I frequent businesses where I’ve had great experiences and end my relationship with companies that do not resolve my concerns in a timely manner.
To earn and maintain my loyalty as a customer, I expect a business to provide:
- A quality product that meets my needs or solves my problem
- Competitive prices
- Superior customer service
- These expectations are the basics.
Over the past 15 years, three businesses have earned my trust and commitment:
- Midtown RV, Penticton, British Columbia (Newmar/Airstream dealer)
- Competition Chevrolet, Stony Plain, Alberta
- ABC Muffler & Hitch Shop, Edmonton, Alberta (Demco Towing Products)
These successful businesses empower their staff to make their No. 1 job taking care of the customers.
As a customer I want stability—a stable relationship I can count on—and consistency.

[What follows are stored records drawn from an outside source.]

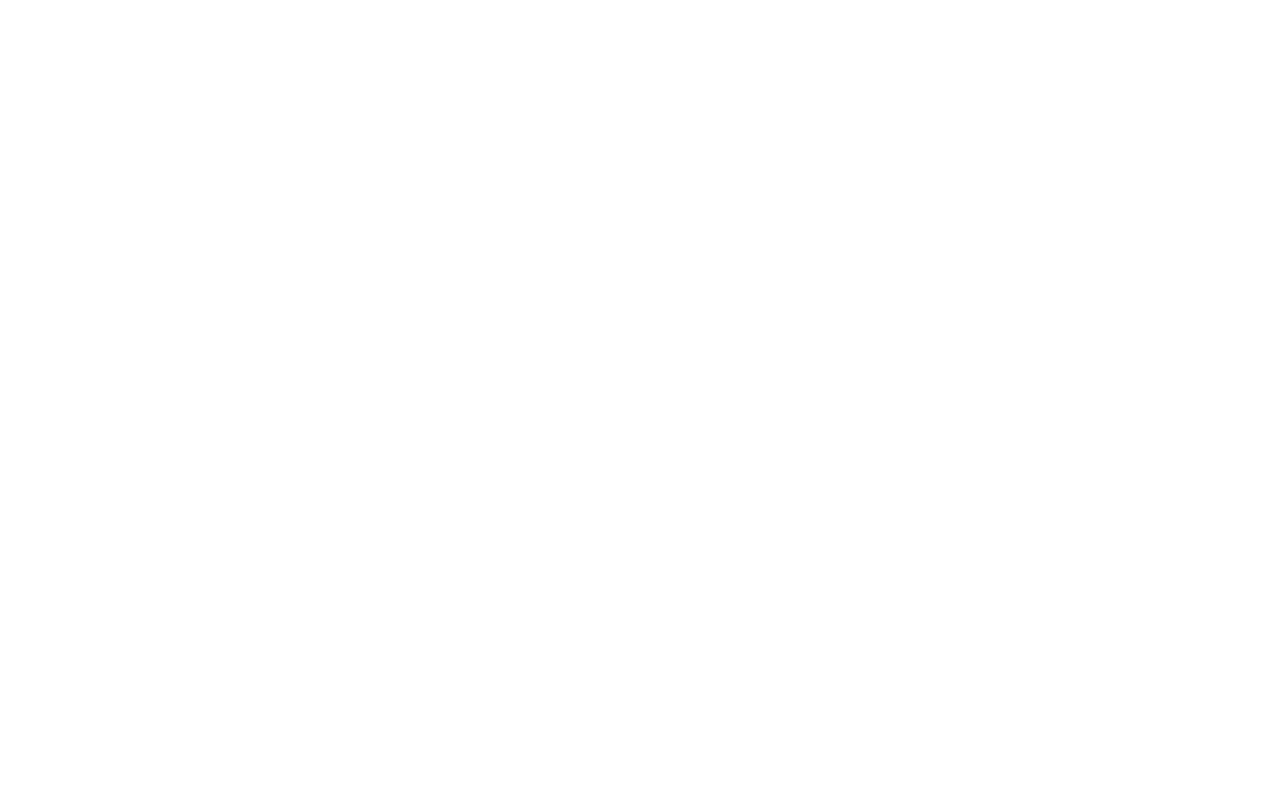
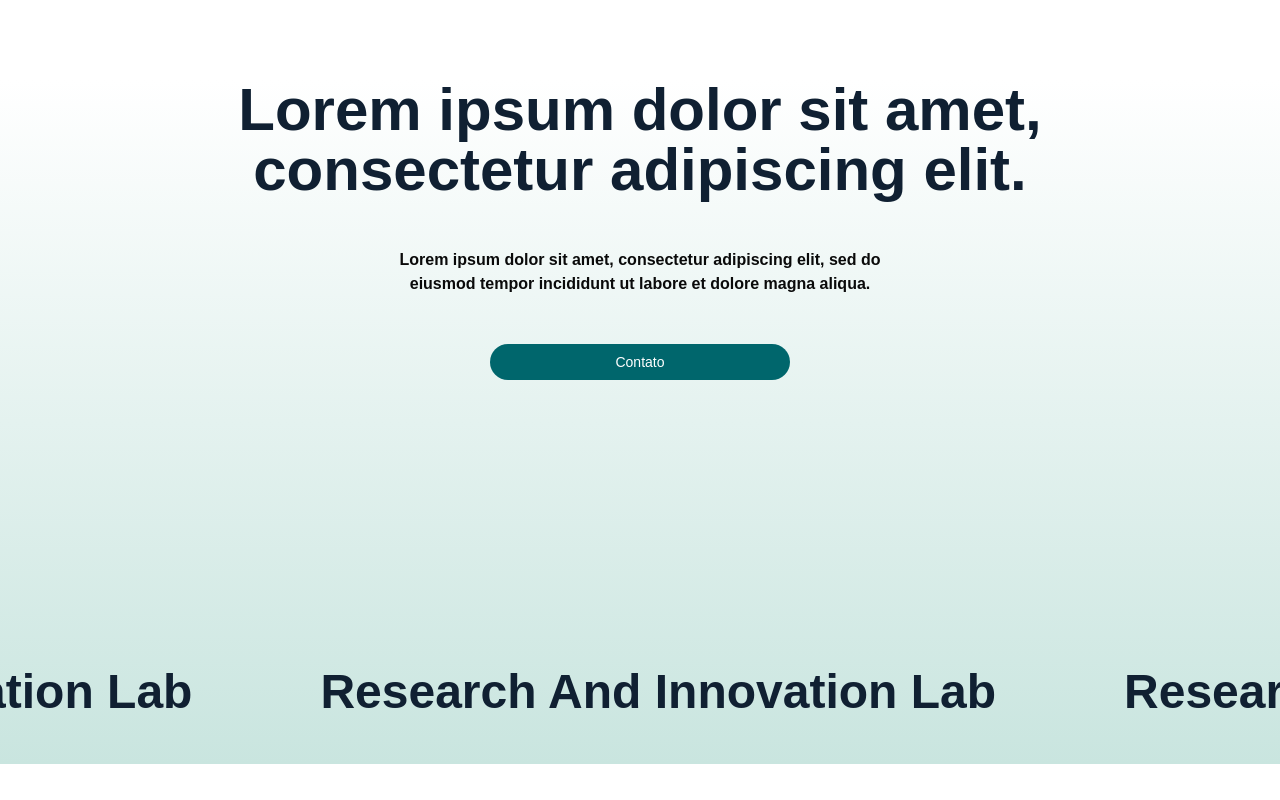
Before and after one commit to DevGustavoGantois/novasce_webiste_v2.0, a Next.js app: page / in a window 1280 px wide. Built offline with nearby package versions, Linux system fonts and the light colour scheme.

Commit message:
feat:Creating s-hero

```diff
--- a/src/app/globals.css
+++ b/src/app/globals.css
@@ -2,8 +2,42 @@
 @tailwind components;
 @tailwind utilities;
 
+html {
+  scroll-behavior: smooth;
+}
+
 body {
   font-family: Arial, Helvetica, sans-serif;
+}
+
+.carousel {
+  overflow: hidden;
+  padding: 30px 0;
+  white-space: nowrap;
+  margin-top: 8rem;
+}
+
+.carousel::after, .carousel::before {
+  position: absolute;
+  top: 0;
+  width: 250px;
+  height: 100%;
+  content: "";
+  z-index: 2;
+}
+
+
+
+.carousel-slide {
+  animation: 35s slideCarousel infinite linear;
+  display: inline-block;
+  display: flex;
+  justify-content: space-between;
+}
+
+.carousel-slide p {
+  margin: 0 40px;
+  font-size: 20px;
 }
 
 @layer base {
--- a/src/app/s-hero.tsx
+++ b/src/app/s-hero.tsx
@@ -1,7 +1,23 @@
+import { CarouselSlideHero } from "@/components/global/carousel/carousel-slide-hero";
+import { Button } from "@/components/ui/button";
+
 export function HomeHero() {
     return (
-        <section className="max-w-[1500px] mx-auto h-full p-6 lg:p-0">
-
+        <section className="bg-green-gradient mt-20">
+                <div className="max-w-[1500px] mx-auto h-full p-6 lg:p-0">
+                <div className="flex justify-center items-center flex-col">
+                    <h1 className="text-deep_blue text-3xl md:text-5xl lg:text-6xl font-bold text-center">Lorem ipsum dolor sit amet, <br /> consectetur adipiscing elit.</h1>
+                    <div className="mt-12 flex justify-center flex-col items-center">
+                    <p className="text-center max-w-[500px] font-semibold text-sm md:text-base">Lorem ipsum dolor sit amet, consectetur adipiscing elit, sed do eiusmod tempor incididunt ut labore et dolore magna aliqua.</p>
+                    <div className="mt-12">
+                        <Button variant="novasce">Contato</Button>
+                    </div>
+                    </div>
+                </div>
+            </div>
+            <div className="mt-20 lg:mt-60">
+                <CarouselSlideHero />
+            </div>
         </section>
     )
 }
--- /dev/null
+++ b/src/components/global/carousel/carousel-slide-hero.tsx
@@ -0,0 +1,32 @@
+export function CarouselSlideHero() {
+  return (
+    <div className="flex w-full h-full overflow-hidden p-6 lg:p-12">
+      <div className="animate-slideCarousel flex gap-32 whitespace-nowrap">
+        <p className="text-deep_blue font-bold text-2xl lg:text-5xl">
+          Research And Innovation Lab
+        </p>
+        <p className="text-deep_blue font-bold text-2xl lg:text-5xl">
+          Research And Innovation Lab
+        </p>
+        <p className="text-deep_blue font-bold text-2xl lg:text-5xl">
+          Research And Innovation Lab
+        </p>
+        <p className="text-deep_blue font-bold text-2xl lg:text-5xl">
+          Research And Innovation Lab
+        </p>
+        <p className="text-deep_blue font-bold text-2xl lg:text-5xl">
+          Research And Innovation Lab
+        </p>
+        <p className="text-deep_blue font-bold text-2xl lg:text-5xl">
+          Research And Innovation Lab
+        </p>
+        <p className="text-deep_blue font-bold text-2xl lg:text-5xl">
+          Research And Innovation Lab
+        </p>
+        <p className="text-deep_blue font-bold text-2xl lg:text-5xl">
+          Research And Innovation Lab
+        </p>
+      </div>
+    </div>
+  );
+}
--- /dev/null
+++ b/src/components/global/carousel/carousel-slide-products.tsx
@@ -0,0 +1,7 @@
+export function CarouselSlideProducts() {
+    return (
+        <div>
+
+        </div>
+    )
+}
--- a/src/components/ui/button.tsx
+++ b/src/components/ui/button.tsx
@@ -19,6 +19,7 @@
           "bg-secondary text-secondary-foreground shadow-sm hover:bg-secondary/80",
         ghost: "hover:bg-accent hover:text-accent-foreground",
         link: "text-primary underline-offset-4 hover:underline",
+        novasce: 'rounded-full w-[300px] bg-[#00666C] text-white transition-all duration-700 hover:bg-[#65c0ba] hover:scale-110 hover:border hover:border-[#00666C]',
       },
       size: {
         default: "h-9 px-4 py-2",
--- a/tailwind.config.ts
+++ b/tailwind.config.ts
@@ -10,53 +10,84 @@
   theme: {
     extend: {
       colors: {
-  			background: 'hsl(var(--background))',
-  			foreground: 'hsl(var(--foreground))',
+        light_mint_green: "#c9e5df",
+        water_green: "#65c0ba",
+        turquoise_green: "#29a6a4",
+        petroleum_green: "#00666c",
+        dark_moss_green: "#003c4c",
+        dark_navy_blue: "#092b3d",
+        deep_blue: "#102032",
+        very_light_gray: "#e7e7e6",
+        medium_gray: "#898887",
+        dark_gray: "#575756",
+        graphite_gray: "#3c3c3b",
+        lead_gray: "#262626",
+        greenish_black: "#101415",
+        background: "hsl(var(--background))",
+        foreground: "hsl(var(--foreground))",
         card: {
-  				DEFAULT: 'hsl(var(--card))',
-  				foreground: 'hsl(var(--card-foreground))'
+          DEFAULT: "hsl(var(--card))",
+          foreground: "hsl(var(--card-foreground))",
         },
         popover: {
-  				DEFAULT: 'hsl(var(--popover))',
-  				foreground: 'hsl(var(--popover-foreground))'
+          DEFAULT: "hsl(var(--popover))",
+          foreground: "hsl(var(--popover-foreground))",
         },
         primary: {
-  				DEFAULT: 'hsl(var(--primary))',
-  				foreground: 'hsl(var(--primary-foreground))'
+          DEFAULT: "hsl(var(--primary))",
+          foreground: "hsl(var(--primary-foreground))",
         },
         secondary: {
-  				DEFAULT: 'hsl(var(--secondary))',
-  				foreground: 'hsl(var(--secondary-foreground))'
+          DEFAULT: "hsl(var(--secondary))",
+          foreground: "hsl(var(--secondary-foreground))",
         },
         muted: {
-  				DEFAULT: 'hsl(var(--muted))',
-  				foreground: 'hsl(var(--muted-foreground))'
+          DEFAULT: "hsl(var(--muted))",
+          foreground: "hsl(var(--muted-foreground))",
         },
         accent: {
-  				DEFAULT: 'hsl(var(--accent))',
-  				foreground: 'hsl(var(--accent-foreground))'
+          DEFAULT: "hsl(var(--accent))",
+          foreground: "hsl(var(--accent-foreground))",
         },
         destructive: {
-  				DEFAULT: 'hsl(var(--destructive))',
-  				foreground: 'hsl(var(--destructive-foreground))'
+          DEFAULT: "hsl(var(--destructive))",
+          foreground: "hsl(var(--destructive-foreground))",
         },
-  			border: 'hsl(var(--border))',
-  			input: 'hsl(var(--input))',
-  			ring: 'hsl(var(--ring))',
+        border: "hsl(var(--border))",
+        input: "hsl(var(--input))",
+        ring: "hsl(var(--ring))",
         chart: {
-  				'1': 'hsl(var(--chart-1))',
-  				'2': 'hsl(var(--chart-2))',
-  				'3': 'hsl(var(--chart-3))',
-  				'4': 'hsl(var(--chart-4))',
-  				'5': 'hsl(var(--chart-5))'
-  			}
+          "1": "hsl(var(--chart-1))",
+          "2": "hsl(var(--chart-2))",
+          "3": "hsl(var(--chart-3))",
+          "4": "hsl(var(--chart-4))",
+          "5": "hsl(var(--chart-5))",
+        },
+      },
+      backgroundImage: {
+        "green-gradient": "linear-gradient(to bottom, white, #c9e5df)",
+        "dark-blue-gradient": "linear-gradient(to right, black, #102032)",
+        "light-green-gradient": "linear-gradient(to right, #00666C, #102032)",
       },
       borderRadius: {
-  			lg: 'var(--radius)',
-  			md: 'calc(var(--radius) - 2px)',
-  			sm: 'calc(var(--radius) - 4px)'
-  		}
-  	}
+        lg: "var(--radius)",
+        md: "calc(var(--radius) - 2px)",
+        sm: "calc(var(--radius) - 4px)",
+      },
+      keyframes: {
+        slideCarousel: {
+          "0%": {
+            transform: "translateX(0)",
+          },
+          "100%": {
+            transform: "translateX(-100%)",
+          },
+        },
+      },
+      animation: {
+        slideCarousel: "slideCarousel 65s linear infinite",
+      },
+    },
   },
   plugins: [require("tailwindcss-animate")],
 } satisfies Config;
```
Also changed, not shown: src/app/s-services.tsx (added). Lines whose indentation alone changed are shown as unchanged.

For these reasons I travel over 650 miles to Midtown RV in Penticton for RV sales and service where 62 percent of their sales are to repeat customers.
On the flip side, other businesses have failed to provide a consistent quality customer experience and I have taken my business elsewhere. These businesses lost my loyalty. If a business does not provide a quality customer experience, I’m out the door taking my business to the competition.
There are four criteria that businesses should focus on to earn loyalty from a customer. These criteria can be broken into four areas of focus. Businesses that maintain my loyalty likely have these four areas already in place. And as a bonus, have new customers come through their doors from referrals.
Trust—Trust is the first area of focus for building loyal customers. Why would I ever come back to your business if I don’t trust you? This trust is built on actions. If you promise a customer that service on their unit will be completed by Wednesday, yet it takes until Friday to get it done, that customer’s trust is tarnished.
Another way to build trust is consistently providing quality service. This may sound like a no-brainer. Why would a dealer not provide quality service? Believe me, it happens too often, way too often. Believe me. Been there, experienced that.
To built this loyalty a business needs to know the customer, who they are, and build a good relationship with them. And do it with a smile.
Commitment—How far out of the way will a business go to please me, the customer? Hopefully, their commitment doesn’t depend on the invoice amount. Every customer must be treated with their lifetime value in mind.
Communication—Timely communication builds customer loyalty and makes for a pleasant customer experience. Quickly responding to customer questions and answering the phone on the first couple of rings is a good business practice. What are your phone hold times like? How difficult is it to talk to a live body?
Conflict Resolution—It is likely that every business will at some point need to resolve an issue or concern with a customer. A business that calmly solves an issue in a fair and reasonable manner is well on the path to retaining the customer’s loyalty.
Adhering to these four areas will help a business grow their customer base. The principles of trust, commitment , communication, and conflict resolution may seem routine, but businesses that continually observe the basics of creating loyal customers will do just that: create a loyal customer.
Here is a simple but powerful rule: always give people more than they expect to get.